“Ultimately, early intervention and diagnosis saves lives and far too many mouth cancers are caught too late. Being on the frontline of healthcare, pharmacists can provide a critical service that educates and informs patients about mouth cancer, which could do wonders for improving awareness.
“Pharmacists are a trusted and valued source of information, and any patients displaying the symptoms of mouth cancer, can be reassuringly signposted to a dentist or doctor for a visual examination. This is especially vital given that one of the most common questions asked in pharmacies is about mouth ulcers – which if present for more than three weeks, can be a potential warning sign for mouth cancer. This early intervention could improve a patient’s chances of beating the disease while drastically increasing their quality of life.”
The NIHR is the nation’s largest funder of health and care research and provides the people, facilities and technology that enables research to thrive. Find out more about the NIHR.
Dr Andrew Sturrock
Principal Lecturer and Programme Leader for Master of Pharmacy in the School of Pharmacy and Pharmaceutical Sciences. A National Teaching Fellow and Senior Fellow of the Higher Education Academy. Responsible for the strategic academic leadership and operational management of the pharmacy course and pharmacy based research.
Dr Sturrock completed both his MPharm degree and doctorate at the University of Sunderland and has significant multi-sector experience in clinical practice.
He began working as an Academic Tutor at the University of Sunderland in 2014, before taking on a permanent post as Senior Lecturer in Pharmacy Practice and Clinical Therapeutics in 2015. He was promoted to Principal Lecturer in 2017.
His research interests focus on oral health, collaborative care and health services research.
Dr Susan Bissett
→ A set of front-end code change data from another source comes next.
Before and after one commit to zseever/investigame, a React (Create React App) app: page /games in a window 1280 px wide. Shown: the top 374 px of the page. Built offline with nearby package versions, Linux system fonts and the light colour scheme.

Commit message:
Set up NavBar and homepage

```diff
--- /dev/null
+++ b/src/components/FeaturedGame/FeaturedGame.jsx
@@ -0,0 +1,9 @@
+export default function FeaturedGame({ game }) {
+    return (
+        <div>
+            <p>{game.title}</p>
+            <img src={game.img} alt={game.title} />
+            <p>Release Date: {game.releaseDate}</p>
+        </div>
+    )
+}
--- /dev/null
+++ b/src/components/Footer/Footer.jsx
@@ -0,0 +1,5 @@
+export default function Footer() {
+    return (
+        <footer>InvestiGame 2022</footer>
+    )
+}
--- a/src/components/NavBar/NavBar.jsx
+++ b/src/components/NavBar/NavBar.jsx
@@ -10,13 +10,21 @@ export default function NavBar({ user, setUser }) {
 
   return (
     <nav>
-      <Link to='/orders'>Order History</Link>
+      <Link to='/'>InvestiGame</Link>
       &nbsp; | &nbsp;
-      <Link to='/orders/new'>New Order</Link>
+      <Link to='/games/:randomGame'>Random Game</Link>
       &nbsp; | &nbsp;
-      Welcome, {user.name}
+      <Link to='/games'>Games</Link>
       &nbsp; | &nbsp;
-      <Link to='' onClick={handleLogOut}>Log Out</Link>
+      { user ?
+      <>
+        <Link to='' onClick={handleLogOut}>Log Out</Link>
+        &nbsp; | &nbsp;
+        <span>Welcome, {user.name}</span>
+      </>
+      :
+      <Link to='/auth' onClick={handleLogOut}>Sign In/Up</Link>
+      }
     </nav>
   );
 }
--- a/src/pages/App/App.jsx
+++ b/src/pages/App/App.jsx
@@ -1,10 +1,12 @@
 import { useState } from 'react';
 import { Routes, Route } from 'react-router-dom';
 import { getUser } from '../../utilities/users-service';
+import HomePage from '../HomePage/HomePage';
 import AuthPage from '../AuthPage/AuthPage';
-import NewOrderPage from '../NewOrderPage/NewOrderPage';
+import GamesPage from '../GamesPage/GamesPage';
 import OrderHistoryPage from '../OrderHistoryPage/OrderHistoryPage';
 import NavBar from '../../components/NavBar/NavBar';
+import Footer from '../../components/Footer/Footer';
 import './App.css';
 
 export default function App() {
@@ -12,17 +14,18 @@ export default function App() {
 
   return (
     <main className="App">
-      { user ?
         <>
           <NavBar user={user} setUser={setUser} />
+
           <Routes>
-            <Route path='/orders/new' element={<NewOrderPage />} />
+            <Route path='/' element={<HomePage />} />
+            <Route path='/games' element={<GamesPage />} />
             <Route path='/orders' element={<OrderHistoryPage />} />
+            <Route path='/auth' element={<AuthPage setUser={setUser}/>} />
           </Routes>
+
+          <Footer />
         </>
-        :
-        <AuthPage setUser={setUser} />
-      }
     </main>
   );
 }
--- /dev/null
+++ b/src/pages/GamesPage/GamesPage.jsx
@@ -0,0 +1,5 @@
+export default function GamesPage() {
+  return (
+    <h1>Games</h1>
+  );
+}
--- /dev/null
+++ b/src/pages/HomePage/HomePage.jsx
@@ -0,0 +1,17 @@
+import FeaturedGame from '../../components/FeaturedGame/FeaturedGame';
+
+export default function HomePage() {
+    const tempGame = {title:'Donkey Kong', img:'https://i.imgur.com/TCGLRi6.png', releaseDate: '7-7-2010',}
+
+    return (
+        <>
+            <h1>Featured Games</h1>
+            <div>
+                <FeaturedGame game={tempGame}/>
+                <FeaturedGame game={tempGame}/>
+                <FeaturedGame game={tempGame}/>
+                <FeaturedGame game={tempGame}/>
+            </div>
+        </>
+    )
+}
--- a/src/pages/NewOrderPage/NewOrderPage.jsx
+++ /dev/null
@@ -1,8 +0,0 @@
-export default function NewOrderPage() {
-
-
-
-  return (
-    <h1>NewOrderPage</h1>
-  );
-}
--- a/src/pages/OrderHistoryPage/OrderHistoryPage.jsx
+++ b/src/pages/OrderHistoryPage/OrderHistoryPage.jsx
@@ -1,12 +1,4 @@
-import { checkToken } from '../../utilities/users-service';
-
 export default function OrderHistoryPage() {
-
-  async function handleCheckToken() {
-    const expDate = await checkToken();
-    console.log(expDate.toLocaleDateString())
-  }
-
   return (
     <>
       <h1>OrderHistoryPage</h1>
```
NIHR research fellow and Team Lead for Oral and Dental Research at School of Dental Sciences, Newcastle University. Dr Bissett completed her MClinRes degree and NIHR Doctoral Research Fellowship at Newcastle University. Her research interests include intervention development and implementation, care pathways and inter-professional working to improve health outcomes. She has 26 years of clinical experience as a dental hygienist and has identified suspicious lesions during routine dental hygienist appointments. In 1995, shortly after qualifying, she co-authored an oral cancer case study with one of her patients, who was subsequently diagnosed with tongue cancer following her referral.
National Institute of Health Research (NIHR) Applied Research Collaboration (ARC) for the North East and North Cumbria (NENC) Open Funding Competition 2020.
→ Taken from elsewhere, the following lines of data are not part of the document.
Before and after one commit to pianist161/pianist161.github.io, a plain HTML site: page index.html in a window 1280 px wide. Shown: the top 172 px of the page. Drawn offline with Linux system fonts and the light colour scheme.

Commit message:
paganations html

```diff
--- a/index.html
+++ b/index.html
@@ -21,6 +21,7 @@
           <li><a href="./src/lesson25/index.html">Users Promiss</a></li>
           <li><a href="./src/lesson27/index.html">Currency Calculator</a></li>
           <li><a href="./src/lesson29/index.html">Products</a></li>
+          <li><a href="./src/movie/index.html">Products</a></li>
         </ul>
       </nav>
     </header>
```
The National Institute of Health Research (NIHR) Applied Research Collaboration (ARC) for the North East and North Cumbria (NENC) is supporting a total of 31 original, innovative and high-quality research projects through its Open Funding Competition for 2020.
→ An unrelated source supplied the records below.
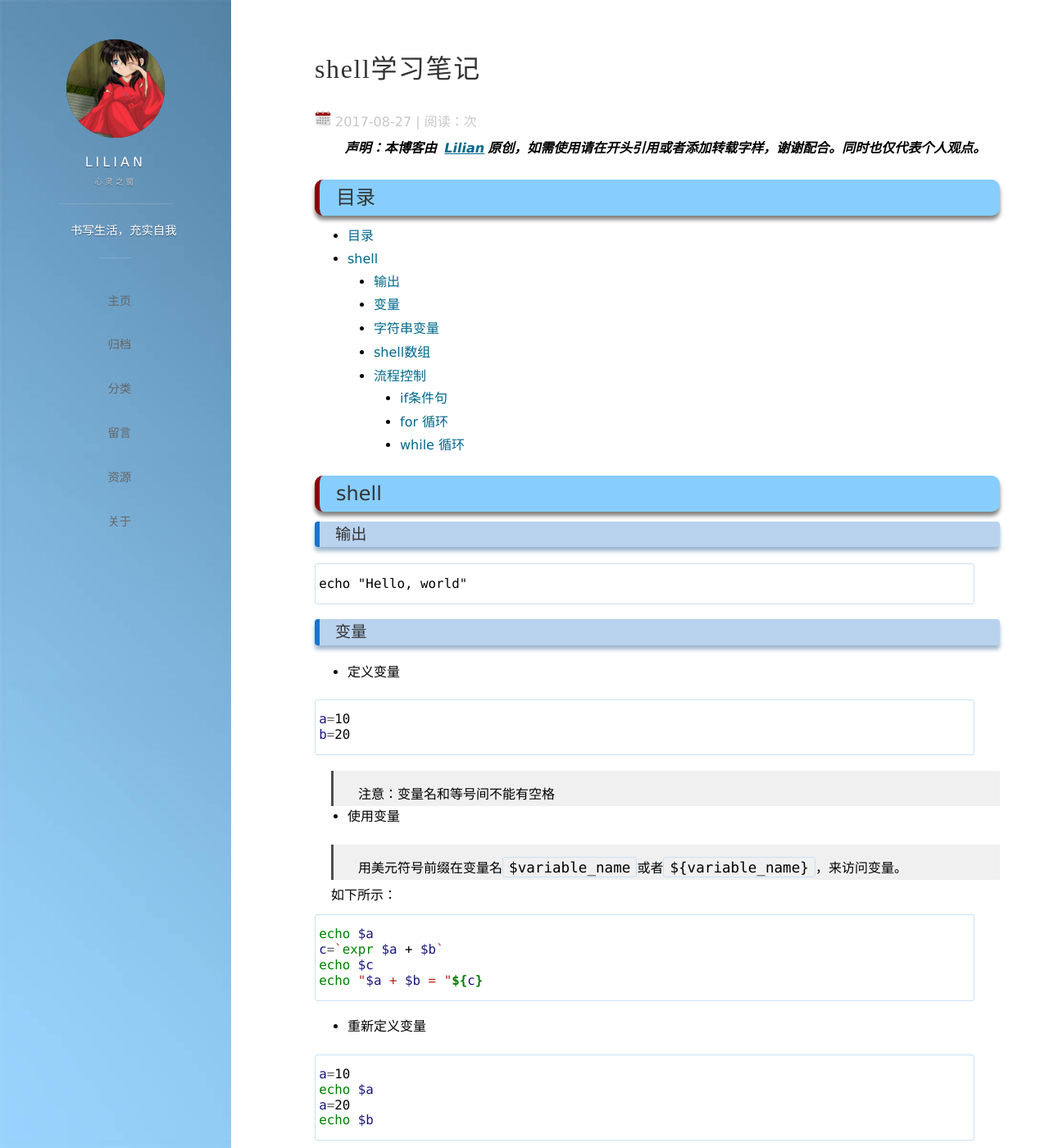
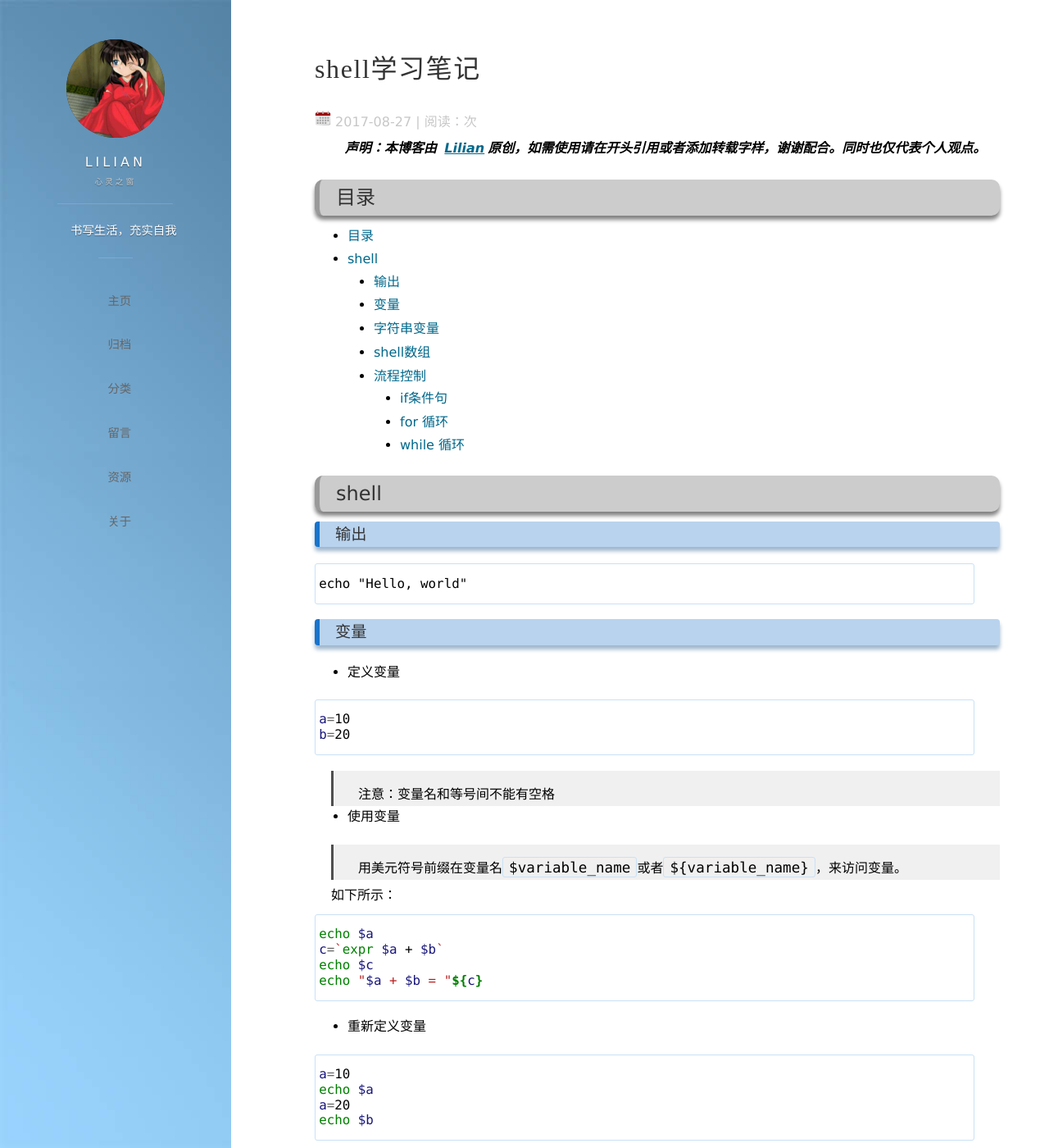
Before and after one commit to dearLilian/dearLilian.github.io, a Jekyll site: the page built from _posts/2017-08-27-shell-learning.md, in a window 1280 px wide and 1400 px high. Shown: the whole window at 82% size. Built offline with Jekyll 4.4.1, drawn with Linux system fonts in a browser that asks for light colours; nearby versions of some CDN libraries; comment, search, counter and statistics services are not loaded; some of the changed text lies outside the part shown.

Commit message:
fix css style

````diff
--- a/_posts/2017-08-27-shell-learning.md
+++ b/_posts/2017-08-27-shell-learning.md
@@ -190,6 +190,17 @@ done
 ```
 
 
+如何生成一个简单的循环数组：
+
+```
+for i in {1..10}
+do
+	echo $i
+done
+```
+
+
+
 #### while 循环
 
 ```shell
--- a/css/main.css
+++ b/css/main.css
@@ -61,7 +61,7 @@ html {
 }
 
 body {
-  font-family: "ff-tisa-web-pro-1", "ff-tisa-web-pro-2", "Lucida Grande", "Hiragino Sans GB", "Hiragino Sans GB W3", "Microsoft YaHei", "WenQuanYi Micro Hei", sans-serif;
+  font-family: "KaiTi","KaiTi_GB2312","ff-tisa-web-pro-1", "ff-tisa-web-pro-2", "Lucida Grande", "Hiragino Sans GB", "Hiragino Sans GB W3", "Microsoft YaHei", "WenQuanYi Micro Hei", sans-serif;
   font-size: 1em;
   color: #000000;
   -webkit-font-smoothing: antialiased; }
@@ -100,7 +100,7 @@ h5,
 h5 {
   margin-top: 1.0em;
   margin-bottom: .5em;
-  font-family: "ff-tisa-web-pro-1", "ff-tisa-web-pro-2", "Lucida Grande", "Hiragino Sans GB", "Hiragino Sans GB W3", "Microsoft YaHei", "WenQuanYi Micro Hei", sans-serif;
+  font-family: "KaiTi_GB2312","ff-tisa-web-pro-1", "ff-tisa-web-pro-2", "Lucida Grande", "Hiragino Sans GB", "Hiragino Sans GB W3", "Microsoft YaHei", "WenQuanYi Micro Hei", sans-serif;
   font-weight: lighter;
   color: #333333;
   -webkit-font-smoothing: antialiased; }
@@ -117,10 +117,10 @@ h1 {
 h2 {
   font-size: 1.5em;
   padding: 10px 20px;
-  background: #87CEFF;
+  background: #CCCCCC;
   border-radius: 10px;
   box-shadow: 0px 5px 5px #828282;
-  border-left: 6px solid #8B0000;
+  border-left: 6px solid #999999;
   /*text-align: center;*/
 }
 
@@ -165,7 +165,7 @@ blockquote {
   padding-left: 10px;
   margin-left: 20px;
 
-  font-family: "ff-tisa-web-pro-1", "ff-tisa-web-pro-2", "Lucida Grande", "Hiragino Sans GB", "Hiragino Sans GB W3", "Microsoft YaHei", "WenQuanYi Micro Hei", sans-serif;
+  font-family: "KaiTi_GB2312","ff-tisa-web-pro-1", "ff-tisa-web-pro-2", "Lucida Grande", "Hiragino Sans GB", "Hiragino Sans GB W3", "Microsoft YaHei", "WenQuanYi Micro Hei", sans-serif;
   font-weight: lighter;
   font-size: 1em;
   border-left: 3px solid #4F4F4F;
@@ -357,7 +357,7 @@ img::-moz-selection {
   }
 
   .intro {
-    font-family: "ff-tisa-web-pro-1", "ff-tisa-web-pro-2", "Lucida Grande", "Hiragino Sans GB", "Hiragino Sans GB W3", "Microsoft YaHei", "WenQuanYi Micro Hei", sans-serif;
+    font-family: "KaiTi_GB2312","ff-tisa-web-pro-1", "ff-tisa-web-pro-2", "Lucida Grande", "Hiragino Sans GB", "Hiragino Sans GB W3", "Microsoft YaHei", "WenQuanYi Micro Hei", sans-serif;
     font-size: 1.2em;
     font-weight: lighter;
     color: #999999; }
@@ -452,7 +452,7 @@ img::-moz-selection {
     padding: 60px 0; }
 
   .post-title {
-    font-family:'黑体';
+    font-family:'Microsoft YaHei';
     padding: 15px 0;
   }
   .post-meta {
@@ -519,7 +519,7 @@ img::-moz-selection {
     color: #FFF; }
 
   .panel-subtitle {
-    font-family: "ff-tisa-web-pro-1", "ff-tisa-web-pro-2", "Lucida Grande", "Hiragino Sans GB", "Hiragino Sans GB W3", "Microsoft YaHei", "WenQuanYi Micro Hei", sans-serif;
+    font-family: "KaiTi_GB2312","ff-tisa-web-pro-1", "ff-tisa-web-pro-2", "Lucida Grande", "Hiragino Sans GB", "Hiragino Sans GB W3", "Microsoft YaHei", "WenQuanYi Micro Hei", sans-serif;
     font-size: 0.6em;
     font-weight: lighter;
     letter-spacing: 3px;
````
The projects, led by collaborative teams from across the North East and North Cumbria region, will share a funding investment of £1.5 million over the next two years.
The research projects were chosen from more than 170 registrations of interest from a wide range of collaborations including those working in universities, NHS and social care providers, local authorities, charities and voluntary sector organisations.
Each funded project supports the NIHR ARC NENC’s vision of ‘better, fairer health and care at all ages and in all places’ and aims to improve health and social care outcomes in those communities and sectors facing the greatest challenges.
The selected projects also link closely to least one of the seven ARC North East and North Cumbria research themes of:
Multi-morbidity, Ageing and Frailty
Supporting Children and Families
Prevention, Early Intervention and Behaviour Change
Integrating Physical, Mental health and Social care
Inequalities and Marginalised Communities
Knowledge Mobilisation and Implementation Science